Jeanne Dillard Kalogridis will be the writer-in-residence at this summer’s Odyssey Writing Workshop. Jeanne is the New York Times bestselling author of more than thirty books, including historical novels (The Inquisitor’s Wife, The Devil’s Queen, The Borgia Bride and others), dark fantasy (The Diaries of the Family Dracul trilogy), and novelizations (The Fugitive, the Star Trek movies and others). She’s also written several nonfiction titles. The New York Times called her Family Dracul trilogy “authentically arresting”; Robert Bloch, author of Psycho, called it “terrifying.” USA Today called The Scarlet Contessa “a guilty pleasure of a novel,” while Publishers Weekly called it “[a] vividly rendered historical . . . plenty of intrigue and conspiracy in the lusty plot.” Her historical novels are renowned for their detail and evocativeness; according to Publishers Weekly, “Kalogridis nails the palace intrigue and lush pageantry of the Renaissance.” She specializes in writing about remarkable women who have been ignored or maligned by history.
Born in central Florida, Jeanne earned a B.A. in Russian and an M.A. in Linguistics at the University of South Florida. Afterwards, she escaped to Washington, D.C, where she taught English to foreign students at The American University for eight years. During that time, she was fired for unionizing and used her period of unemployment to write her first novel. Happily she was rehired with full back pay before eventually retiring to write full-time.

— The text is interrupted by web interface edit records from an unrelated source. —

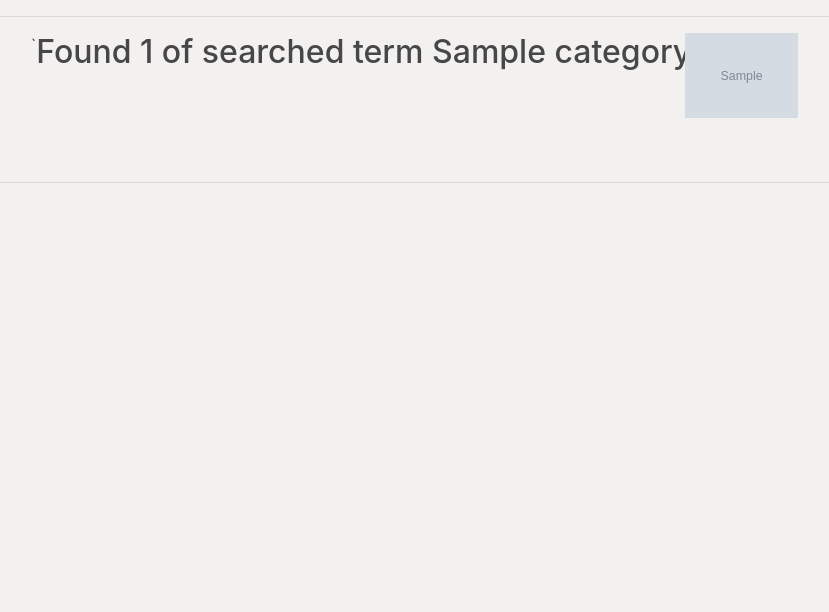
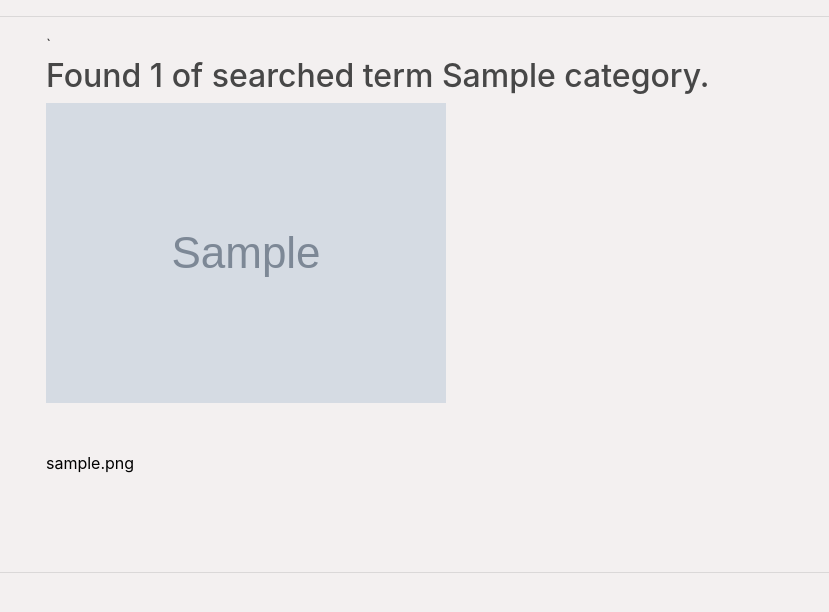
Before and after one commit to Gideon-Muriithi/photos_gallary, a Django app: template photos/templates/search.html in a window 1280 px wide. Shown: the part 56-668 px from the top of the page, without its empty margins (17-846 px from the left). Run offline with Django 3.2, Linux system fonts and the light colour scheme; tables that the repository leaves empty hold one stand-in row (values such as "Sample post"); the template is opened without the code that fills it: values that come from a table or form of the project are taken from there, most other values are stand-ins (such as "Sample title", 1, 10 or a date in 2020); grey boxes marked "Sample" are stand-in pictures; some libraries are stand-ins or nearby versions.

Commit message:
Modify modals and styles

```diff
--- a/photos/templates/search.html
+++ b/photos/templates/search.html
@@ -3,53 +3,26 @@
 {% block content %}
 {{block.super}}
 <div class="container-fluid" class="mb-4">
-    <div class="row ml-5">
-        <div class="row">
-            {% if category %}
-            `   <h2>Found {{ images|length }} of searched term {{ category }}.</h2>
-            {% else %}
-                <h2> {{ message }}</h2>
-            {% endif %}
-        </div>
+    <div class="ml-5">
+        {% if category %}
+        ` <h2>Found {{ images|length }} of searched term {{ category }}.</h2>
+        {% else %}
+        <h2> {{ message }}</h2>
+        {% endif %}
+
         <div class="row">
             {% if images %}
             {% for image in images %}
-            <div class="col-md-4">
+            <div class="col-md-12">
                 <img src="{{ image.image.url }}" alt="" class="img-fluid" data-toggle="modal"
                     data-target="#{{ image.id }}">
-                <p>{{ image.description|truncatewords:6 }}</p>
+                <p>{{ image.image_description|truncatewords:6 }}</p>
                 <p>
                     {% for category in image.categories.all %}
                     <span class="badge badge-primary" style="font-size:1em;">{{ category }}</span>
                     {% endfor %}
                 </p>
             </div>
-
-            <!-- Modal -->
-            <div id="{{image.id}}" class="modal fade" role="dialog">
-                <div class="modal-dialog image">
-
-                    <!-- Modal content-->
-                    <div class="modal-content ">
-                        <div class="modal-header">
-                            <h4 class="modal-title">{{ image.title }}</h4>
-                            <button type="button" class="close" data-dismiss="modal">&times;</button>
-                        </div>
-                        <div class="modal-body">
-                            <img src="{{ image.image.url }}" alt="" class="img-fluid">
-                        </div>
-                        <div class="modal-footer">
-                            <button type="button" class="btn btn-primary" data-toggle="modal"
-                                data-target="#{{ image.id }}-info">
-                            </button> <button type="button" class="btn btn-default" data-dismiss="modal"
-                                style="border: 0.5px solid #d3d3d3;">Close
-                            </button>
-                        </div>
-                    </div>
-
-                </div>
-            </div>
-
             <!-- Modal -->
             <div id="{{ image.id }}" class="modal fade" role="dialog">
                 <div class="modal-dialog image">
@@ -99,6 +72,7 @@
                     document.execCommand("copy");
                 }
             </script>
+
             {% endfor %}
             {% endif %}
         </div>
```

She now lives in northern California with an enthusiastic if stinky Labrador named Django. Visit her website (jeannekalogridis.com) or blog (historyisabitch.com) or catch her on Twitter at @jkalogridis. You can also find her on Facebook.
You’ve mentioned on your blog that you miss teaching. Why? What is your favorite part of teaching?
Continue reading “Interview: Jeanne Kalogridis”
Elizabeth Bear will be a guest lecturer at Odyssey 2011.She was born on the same day as Frodo and Bilbo Baggins, but in a different year. She’s the author of over a dozen novels and seventy short stories, recipient of two Hugos, the John W. Campbell, and the Sturgeon Award. In her spare time, she enjoys falling off of rocks and cooking needlessly complicated food. She’s previously taught at Clarion West and Viable Paradise.
She lives in Connecticut with a Presumptuous Cat and a Giant Ridiculous Dog.
Looking over your bibliography, your writing success seems to have made a major leap between 2000 and 2003 (one short story published in 1995, one in 1996, two in 2000 and four in 2003, increasing every year thereafter, and various awards won virtually every year beginning in 2005, including two Hugos and a John W. Campbell award). What happened between 2000 and 2003 that took you to the next level?
Continue reading “Interview: Elizabeth Bear”